● **Exercise instructions**: All of the data that follows should be retyped exactly, please, except the pictures.

● **Supplied records**:
Segment Open
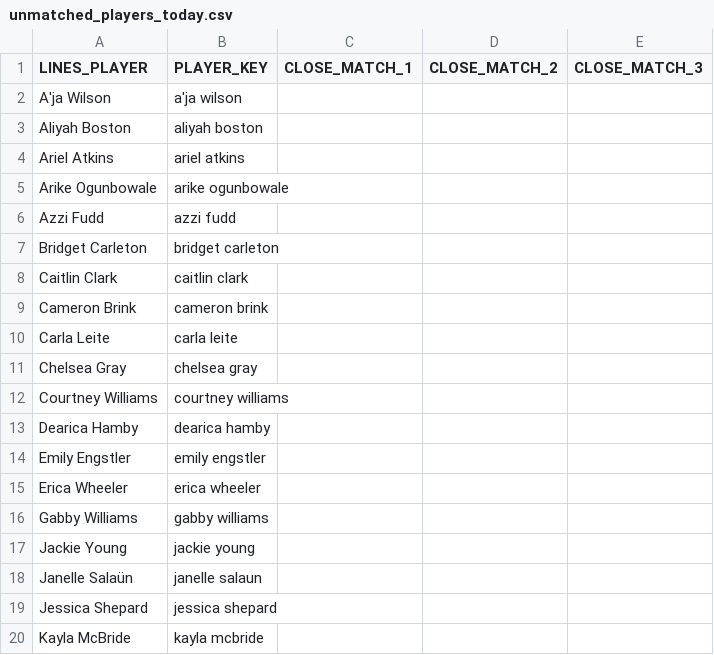
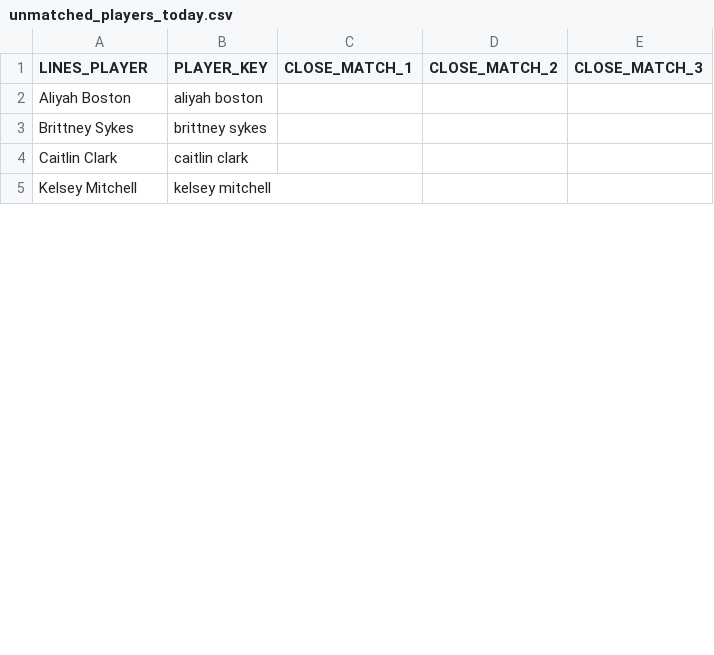
Before and after one commit to syocum9422-blip/edgeranked-site, a CSV file: wnba/Best_Bets/unmatched_players_today.csv, drawn as a sheet; only a part is shown; the shorter side is filled out with more unchanged rows; the diff covers the shown part only.

```diff
--- a/wnba/Best_Bets/unmatched_players_today.csv
+++ b/wnba/Best_Bets/unmatched_players_today.csv
@@ -1,20 +1,4 @@
 LINES_PLAYER,PLAYER_KEY,CLOSE_MATCH_1,CLOSE_MATCH_2,CLOSE_MATCH_3
-A'ja Wilson,a'ja wilson,,,
 Aliyah Boston,aliyah boston,,,
-Ariel Atkins,ariel atkins,,,
-Arike Ogunbowale,arike ogunbowale,,,
-Azzi Fudd,azzi fudd,,,
-Bridget Carleton,bridget carleton,,,
+Brittney Sykes,brittney sykes,,,
 Caitlin Clark,caitlin clark,,,
-Cameron Brink,cameron brink,,,
-Carla Leite,carla leite,,,
-Chelsea Gray,chelsea gray,,,
-Courtney Williams,courtney williams,,,
-Dearica Hamby,dearica hamby,,,
-Emily Engstler,emily engstler,,,
-Erica Wheeler,erica wheeler,,,
-Gabby Williams,gabby williams,,,
-Jackie Young,jackie young,,,
-Janelle Salaün,janelle salaun,,,
-Jessica Shepard,jessica shepard,,,
-Kayla McBride,kayla mcbride,,,
```
Also changed, not shown: 2 added rows and 11 removed rows elsewhere in this file, wnba/data/processed/wnba_player_coverage_audit.csv, wnba/data/raw/wnba_player_status.csv, 49 other files.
Segment Closed
● **Answer to this exercise**:
Before and after one commit to syocum9422-blip/edgeranked-site, a CSV file: wnba/Best_Bets/unmatched_players_today.csv, drawn as a sheet; only a part is shown; the shorter side is filled out with more unchanged rows; the diff covers the shown part only.

```diff
--- a/wnba/Best_Bets/unmatched_players_today.csv
+++ b/wnba/Best_Bets/unmatched_players_today.csv
@@ -1,20 +1,4 @@
 LINES_PLAYER,PLAYER_KEY,CLOSE_MATCH_1,CLOSE_MATCH_2,CLOSE_MATCH_3
-A'ja Wilson,a'ja wilson,,,
 Aliyah Boston,aliyah boston,,,
-Ariel Atkins,ariel atkins,,,
-Arike Ogunbowale,arike ogunbowale,,,
-Azzi Fudd,azzi fudd,,,
-Bridget Carleton,bridget carleton,,,
+Brittney Sykes,brittney sykes,,,
 Caitlin Clark,caitlin clark,,,
-Cameron Brink,cameron brink,,,
-Carla Leite,carla leite,,,
-Chelsea Gray,chelsea gray,,,
-Courtney Williams,courtney williams,,,
-Dearica Hamby,dearica hamby,,,
-Emily Engstler,emily engstler,,,
-Erica Wheeler,erica wheeler,,,
-Gabby Williams,gabby williams,,,
-Jackie Young,jackie young,,,
-Janelle Salaün,janelle salaun,,,
-Jessica Shepard,jessica shepard,,,
-Kayla McBride,kayla mcbride,,,
```
Also changed, not shown: 2 added rows and 11 removed rows elsewhere in this file, wnba/data/processed/wnba_player_coverage_audit.csv, wnba/data/raw/wnba_player_status.csv, 49 other files.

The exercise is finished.